A steroid injection in or around a tendon, in a bursa or into a joint may be offered to reduce pain and inflammation. Please note that not everyone will have a positive lasting response following the injection. You may find the following information useful.

What is being injected? 

The injection consists of two medications: a steroid (Depomedrone or Triamcinolone) and a local anaesthetic numbing agent (Lignocaine and/or Marcaine).

What should I do afterwards? 

It is recommended that you should avoid any strenuous activities for approximately 48 hours. Appointments for physiotherapy should be deferred for at least 3-4 days. 

What are the side-effects ? 

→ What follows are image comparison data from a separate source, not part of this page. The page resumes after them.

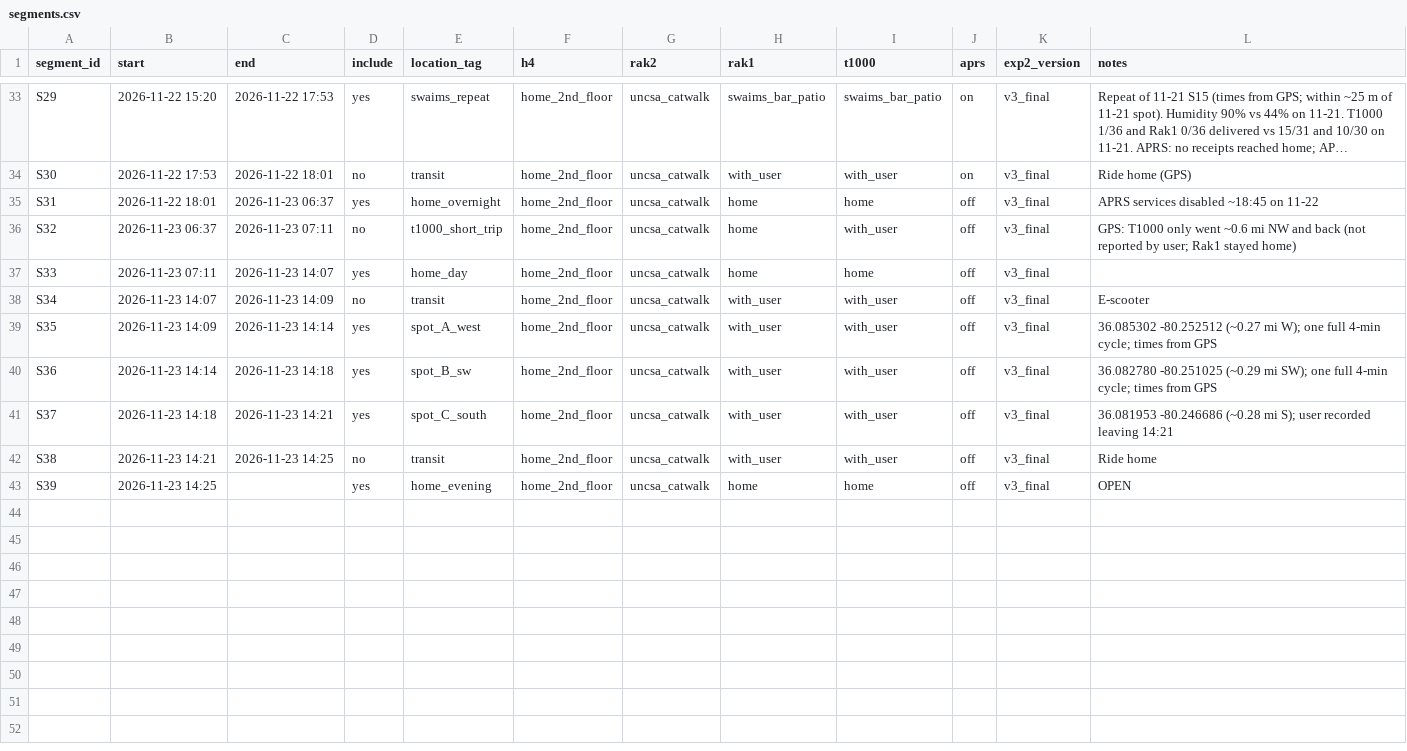
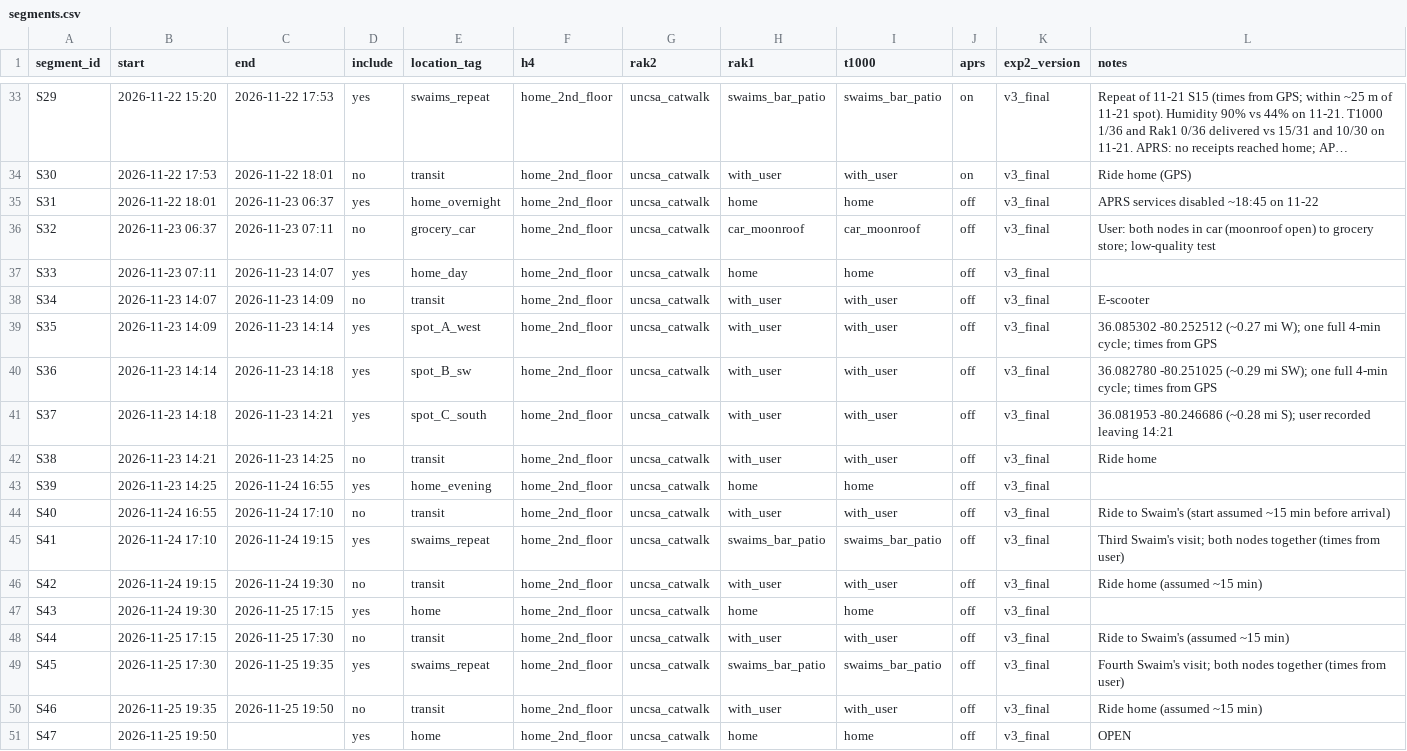
Before and after one commit to dclengacher/meshlab, a CSV file: experiments/segments.csv, drawn as a sheet; only a part is shown, gaps mark what is left out; long unchanged cells end in ….

Commit message:
Segments through S47

```diff
--- a/experiments/segments.csv
+++ b/experiments/segments.csv
@@ -35,3 +35,3 @@ S30,2026-11-22 17:53,2026-11-22 18:01,no,transit,home_2nd_floor,uncsa_catwalk,wi
 S31,2026-11-22 18:01,2026-11-23 06:37,yes,home_overnight,home_2nd_floor,uncsa_catwalk,home,home,off,v3_final,APRS services disabled ~18:45 on 11-22
-S32,2026-11-23 06:37,2026-11-23 07:11,no,t1000_short_trip,home_2nd_floor,uncsa_catwalk,home,with_user,off,v3_final,GPS: T1000 only went ~0.6 mi NW and back (not reported by user; Rak1 stayed home)
+S32,2026-11-23 06:37,2026-11-23 07:11,no,grocery_car,home_2nd_floor,uncsa_catwalk,car_moonroof,car_moonroof,off,v3_final,User: both nodes in car (moonroof open) to grocery store; low-quality test
 S33,2026-11-23 07:11,2026-11-23 14:07,yes,home_day,home_2nd_floor,uncsa_catwalk,home,home,off,v3_final,
@@ -42,2 +42,10 @@ S37,2026-11-23 14:18,2026-11-23 14:21,yes,spot_C_south,home_2nd_floor,uncsa_catw
 S38,2026-11-23 14:21,2026-11-23 14:25,no,transit,home_2nd_floor,uncsa_catwalk,with_user,with_user,off,v3_final,Ride home
-S39,2026-11-23 14:25,,yes,home_evening,home_2nd_floor,uncsa_catwalk,home,home,off,v3_final,OPEN
+S39,2026-11-23 14:25,2026-11-24 16:55,yes,home_evening,home_2nd_floor,uncsa_catwalk,home,home,off,v3_final,
+S40,2026-11-24 16:55,2026-11-24 17:10,no,transit,home_2nd_floor,uncsa_catwalk,with_user,with_user,off,v3_final,Ride to Swaim's (start assumed ~15 min before arrival)
+S41,2026-11-24 17:10,2026-11-24 19:15,yes,swaims_repeat,home_2nd_floor,uncsa_catwalk,swaims_bar_patio,swaims_bar_patio,off,v3_final,Third Swaim's visit; both nodes together (times from user)
+S42,2026-11-24 19:15,2026-11-24 19:30,no,transit,home_2nd_floor,uncsa_catwalk,with_user,with_user,off,v3_final,Ride home (assumed ~15 min)
+S43,2026-11-24 19:30,2026-11-25 17:15,yes,home,home_2nd_floor,uncsa_catwalk,home,home,off,v3_final,
+S44,2026-11-25 17:15,2026-11-25 17:30,no,transit,home_2nd_floor,uncsa_catwalk,with_user,with_user,off,v3_final,Ride to Swaim's (assumed ~15 min)
+S45,2026-11-25 17:30,2026-11-25 19:35,yes,swaims_repeat,home_2nd_floor,uncsa_catwalk,swaims_bar_patio,swaims_bar_patio,off,v3_final,Fourth Swaim's visit; both nodes together (times from user)
+S46,2026-11-25 19:35,2026-11-25 19:50,no,transit,home_2nd_floor,uncsa_catwalk,with_user,with_user,off,v3_final,Ride home (assumed ~15 min)
+S47,2026-11-25 19:50,,yes,home,home_2nd_floor,uncsa_catwalk,home,home,off,v3_final,OPEN
```
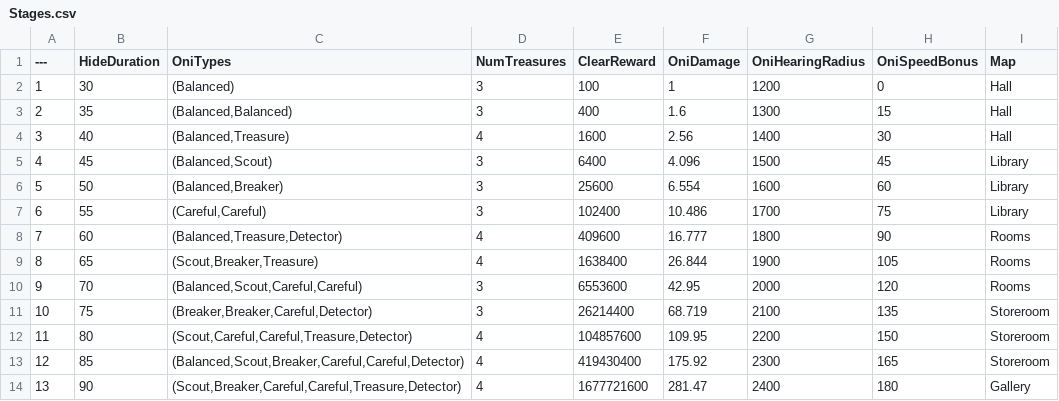
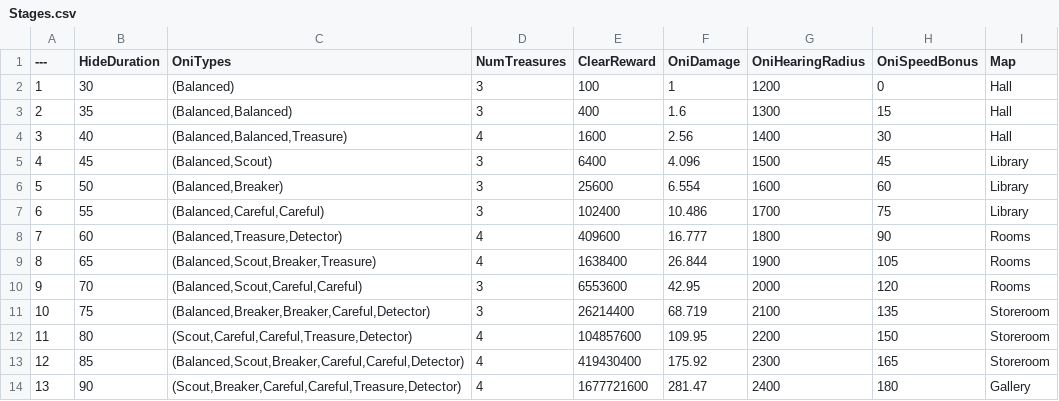
Before and after one commit to taiyakinosippo/KakurenboIncremental, a CSV file: KakurenboIncremental/Data/Stages.csv, drawn as a sheet.

```diff
--- a/KakurenboIncremental/Data/Stages.csv
+++ b/KakurenboIncremental/Data/Stages.csv
@@ -3,10 +3,10 @@
 2,35,"(Balanced,Balanced)",3,400,1.6,1300,15,Hall
-3,40,"(Balanced,Treasure)",4,1600,2.56,1400,30,Hall
+3,40,"(Balanced,Balanced,Treasure)",4,1600,2.56,1400,30,Hall
 4,45,"(Balanced,Scout)",3,6400,4.096,1500,45,Library
 5,50,"(Balanced,Breaker)",3,25600,6.554,1600,60,Library
-6,55,"(Careful,Careful)",3,102400,10.486,1700,75,Library
+6,55,"(Balanced,Careful,Careful)",3,102400,10.486,1700,75,Library
 7,60,"(Balanced,Treasure,Detector)",4,409600,16.777,1800,90,Rooms
-8,65,"(Scout,Breaker,Treasure)",4,1638400,26.844,1900,105,Rooms
+8,65,"(Balanced,Scout,Breaker,Treasure)",4,1638400,26.844,1900,105,Rooms
 9,70,"(Balanced,Scout,Careful,Careful)",3,6553600,42.95,2000,120,Rooms
-10,75,"(Breaker,Breaker,Careful,Detector)",3,26214400,68.719,2100,135,Storeroom
+10,75,"(Balanced,Breaker,Breaker,Careful,Detector)",3,26214400,68.719,2100,135,Storeroom
 11,80,"(Scout,Careful,Careful,Treasure,Detector)",4,104857600,109.95,2200,150,Storeroom
```
Also changed, not shown: 10 other files.
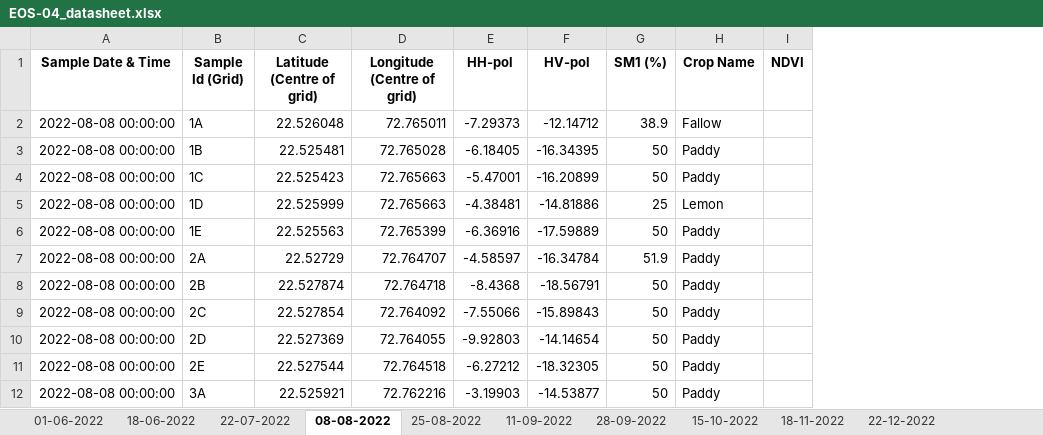
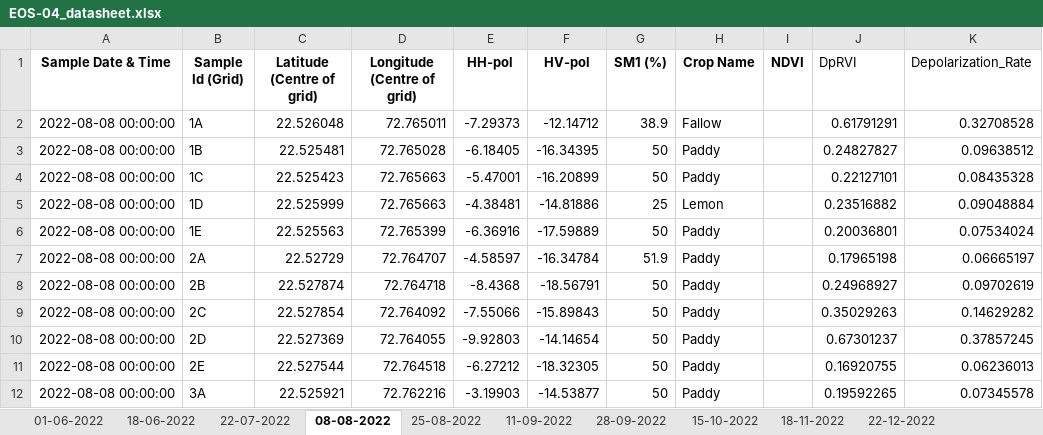
Before and after one commit to ApexLegend007/sar-soil-moisture-pi, an Excel workbook: experiments/classification_new_data/data/EOS-04_datasheet.xlsx, sheet 08-08-2022, drawn as a sheet; only a part is shown; values as stored, in another font and other column widths than the file's, no borders; the diff names each change by its address in the sheet, - before the commit and + after, or states it on an @@ line.

```diff
--- a/experiments/classification_new_data/data/EOS-04_datasheet.xlsx (sheet 08-08-2022)
+++ b/experiments/classification_new_data/data/EOS-04_datasheet.xlsx (sheet 08-08-2022)
+column J (DpRVI), rows 2-12: 0.61791291 | 0.24827827 | 0.22127101 | 0.23516882 | 0.20036801 | 0.17965198 | 0.24968927 | 0.35029263 | 0.67301237 | 0.16920755 | 0.19592265
+column K (Depolarization_Rate), rows 2-12: 0.32708528 | 0.09638512 | 0.08435328 | 0.09048884 | 0.07534024 | 0.06665197 | 0.09702619 | 0.14629282 | 0.37857245 | 0.06236013 | 0.07345578
```
Also changed, not shown: sheet 22-07-2022, sheet 31-07-23, sheet 14-07-23, sheet 25-08-2022, sheet 28-09-2022, sheet 11-09-2022, 13 more sheets, experiments/classification_new_data/data/sentinel-1.xlsx, 3 other files.
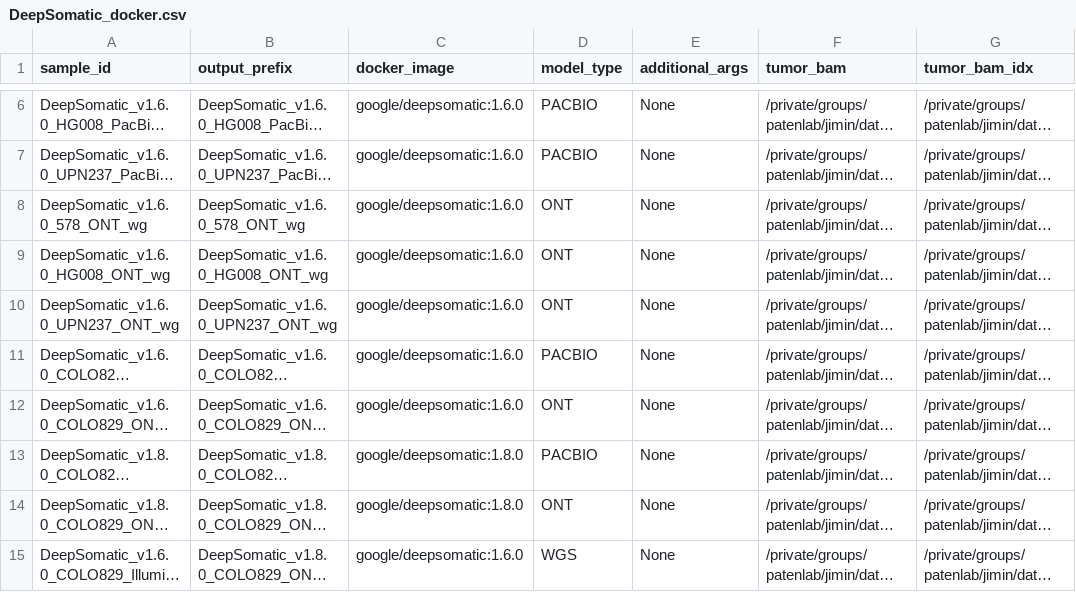
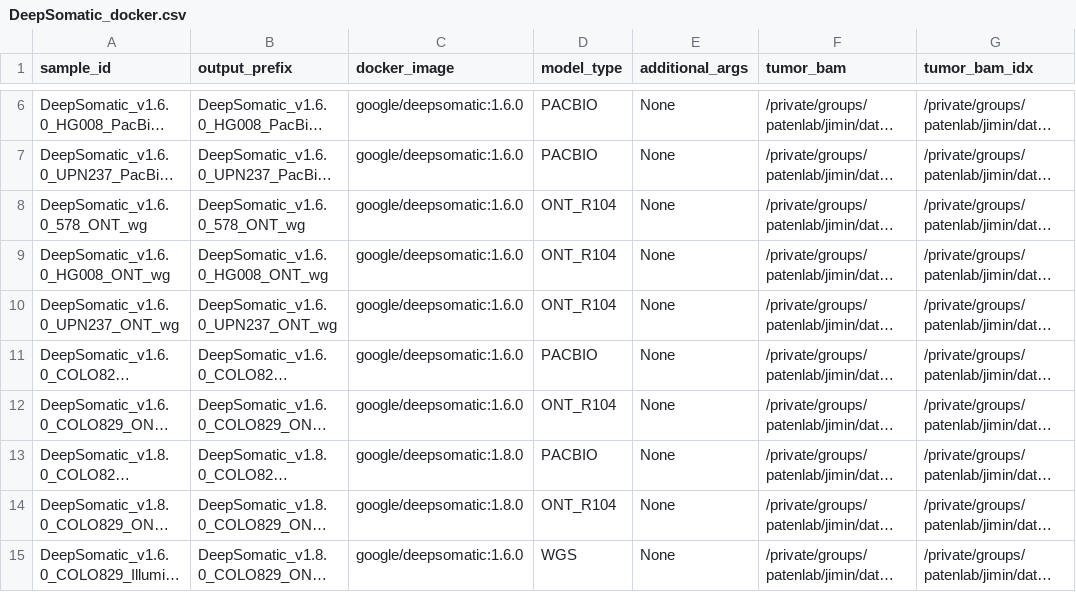
Before and after one commit to jimin001/run_workflows, a CSV file: workflows/DeepSomatic/DeepSomatic_docker.csv, drawn as a sheet; only a part is shown, gaps mark what is left out; long unchanged cells end in …; the diff names each change by its address in the sheet, - before the commit and + after, or states it on an @@ line.

```diff
--- a/workflows/DeepSomatic/DeepSomatic_docker.csv
+++ b/workflows/DeepSomatic/DeepSomatic_docker.csv
-D8:D10 (model_type): ONT
+D8:D10 (model_type): ONT_R104
-D12 (model_type): ONT
+D12 (model_type): ONT_R104
-D14 (model_type): ONT
+D14 (model_type): ONT_R104
```
Also changed, not shown: 5 other files.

Vaso-vagal syncope: Some patients may feel faint after an injection. If this happens, you will be asked to lie down for a short while to recover. 
Steroid Flare-up: There is a possibility of an increase in pain for 24 hours after the injection. This is called a 'steroid flare'. You may wish to pre-emptively take some pain-relieving tablets for a day or two after the injection. The pain will usually ease on its own. You should rest the affected joint and apply ice to the area. 
Infection: There is a small chance of infection (less than 1 in 2000). If you notice any of these signs or symptoms -redness, increased warmth, drainage  or fever over 37.5 degrees Celcius you should contact the hospital for advice. 
Skin discoloration: Individuals with dark complexions may experience some skin discoloration locally at the site of the injection some time later. 
Changes in blood sugar: Individuals with diabetes may experience an increase in blood sugar levels for a day or two after a steroid injection and should monitor these levels closely.

Do I need to be seen again? 

You will be advised to make an outpatient appointment to see your consultant 6-8 weeks after receiving the injection.